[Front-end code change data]
^^^^^^^^

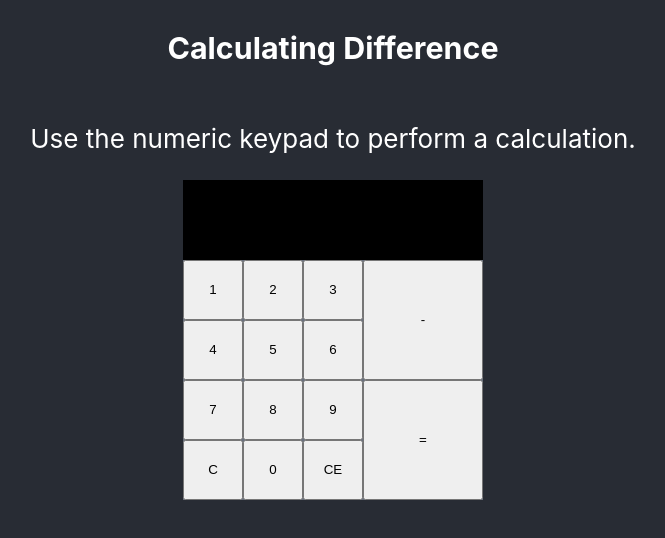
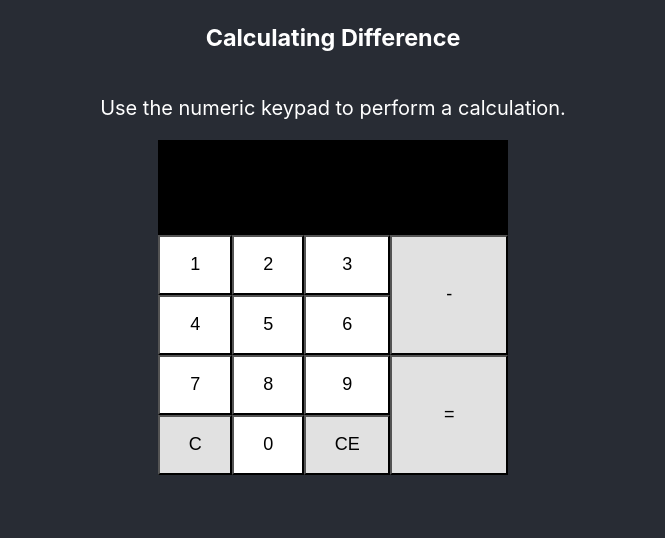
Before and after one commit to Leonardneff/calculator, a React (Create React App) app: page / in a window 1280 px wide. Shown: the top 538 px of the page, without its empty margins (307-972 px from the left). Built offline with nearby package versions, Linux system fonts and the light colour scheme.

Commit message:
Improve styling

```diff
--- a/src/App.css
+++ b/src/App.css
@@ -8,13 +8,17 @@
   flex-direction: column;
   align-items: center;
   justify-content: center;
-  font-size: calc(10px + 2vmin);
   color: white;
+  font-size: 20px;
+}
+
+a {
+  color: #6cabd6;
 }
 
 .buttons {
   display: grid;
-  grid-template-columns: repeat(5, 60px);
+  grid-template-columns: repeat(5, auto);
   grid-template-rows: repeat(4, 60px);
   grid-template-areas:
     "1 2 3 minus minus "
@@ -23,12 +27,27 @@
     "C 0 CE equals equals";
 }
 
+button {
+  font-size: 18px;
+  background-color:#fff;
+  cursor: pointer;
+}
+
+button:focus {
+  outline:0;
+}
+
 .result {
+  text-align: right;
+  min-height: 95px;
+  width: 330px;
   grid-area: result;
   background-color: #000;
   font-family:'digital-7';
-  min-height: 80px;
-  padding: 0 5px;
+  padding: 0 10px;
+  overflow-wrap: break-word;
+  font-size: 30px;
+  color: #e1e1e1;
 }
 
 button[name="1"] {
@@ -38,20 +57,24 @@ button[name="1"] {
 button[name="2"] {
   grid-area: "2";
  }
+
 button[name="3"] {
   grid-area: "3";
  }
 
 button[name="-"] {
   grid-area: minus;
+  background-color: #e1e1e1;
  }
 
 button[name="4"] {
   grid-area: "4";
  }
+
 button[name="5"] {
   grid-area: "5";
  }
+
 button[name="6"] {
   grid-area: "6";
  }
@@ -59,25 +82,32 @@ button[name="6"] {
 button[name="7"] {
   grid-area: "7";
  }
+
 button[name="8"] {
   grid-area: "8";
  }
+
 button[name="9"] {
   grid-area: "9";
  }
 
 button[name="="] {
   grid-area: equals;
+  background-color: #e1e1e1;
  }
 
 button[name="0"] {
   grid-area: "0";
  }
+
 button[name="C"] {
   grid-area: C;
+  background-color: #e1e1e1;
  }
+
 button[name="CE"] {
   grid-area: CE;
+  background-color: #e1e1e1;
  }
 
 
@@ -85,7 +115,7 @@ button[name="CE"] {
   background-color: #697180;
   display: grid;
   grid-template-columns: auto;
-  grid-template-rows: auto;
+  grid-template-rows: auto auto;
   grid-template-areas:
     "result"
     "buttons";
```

^^^^^^^^

What you are asked to do:
Without including any pictures, return every line of the records exactly.

Response box:
Before and after one commit to Leonardneff/calculator, a React (Create React App) app: page / in a window 1280 px wide. Shown: the top 538 px of the page, without its empty margins (307-972 px from the left). Built offline with nearby package versions, Linux system fonts and the light colour scheme.

Commit message:
Improve styling

```diff
--- a/src/App.css
+++ b/src/App.css
@@ -8,13 +8,17 @@
   flex-direction: column;
   align-items: center;
   justify-content: center;
-  font-size: calc(10px + 2vmin);
   color: white;
+  font-size: 20px;
+}
+
+a {
+  color: #6cabd6;
 }
 
 .buttons {
   display: grid;
-  grid-template-columns: repeat(5, 60px);
+  grid-template-columns: repeat(5, auto);
   grid-template-rows: repeat(4, 60px);
   grid-template-areas:
     "1 2 3 minus minus "
@@ -23,12 +27,27 @@
     "C 0 CE equals equals";
 }
 
+button {
+  font-size: 18px;
+  background-color:#fff;
+  cursor: pointer;
+}
+
+button:focus {
+  outline:0;
+}
+
 .result {
+  text-align: right;
+  min-height: 95px;
+  width: 330px;
   grid-area: result;
   background-color: #000;
   font-family:'digital-7';
-  min-height: 80px;
-  padding: 0 5px;
+  padding: 0 10px;
+  overflow-wrap: break-word;
+  font-size: 30px;
+  color: #e1e1e1;
 }
 
 button[name="1"] {
@@ -38,20 +57,24 @@ button[name="1"] {
 button[name="2"] {
   grid-area: "2";
  }
+
 button[name="3"] {
   grid-area: "3";
  }
 
 button[name="-"] {
   grid-area: minus;
+  background-color: #e1e1e1;
  }
 
 button[name="4"] {
   grid-area: "4";
  }
+
 button[name="5"] {
   grid-area: "5";
  }
+
 button[name="6"] {
   grid-area: "6";
  }
@@ -59,25 +82,32 @@ button[name="6"] {
 button[name="7"] {
   grid-area: "7";
  }
+
 button[name="8"] {
   grid-area: "8";
  }
+
 button[name="9"] {
   grid-area: "9";
  }
 
 button[name="="] {
   grid-area: equals;
+  background-color: #e1e1e1;
  }
 
 button[name="0"] {
   grid-area: "0";
  }
+
 button[name="C"] {
   grid-area: C;
+  background-color: #e1e1e1;
  }
+
 button[name="CE"] {
   grid-area: CE;
+  background-color: #e1e1e1;
  }
 
 
@@ -85,7 +115,7 @@ button[name="CE"] {
   background-color: #697180;
   display: grid;
   grid-template-columns: auto;
-  grid-template-rows: auto;
+  grid-template-rows: auto auto;
   grid-template-areas:
     "result"
     "buttons";
```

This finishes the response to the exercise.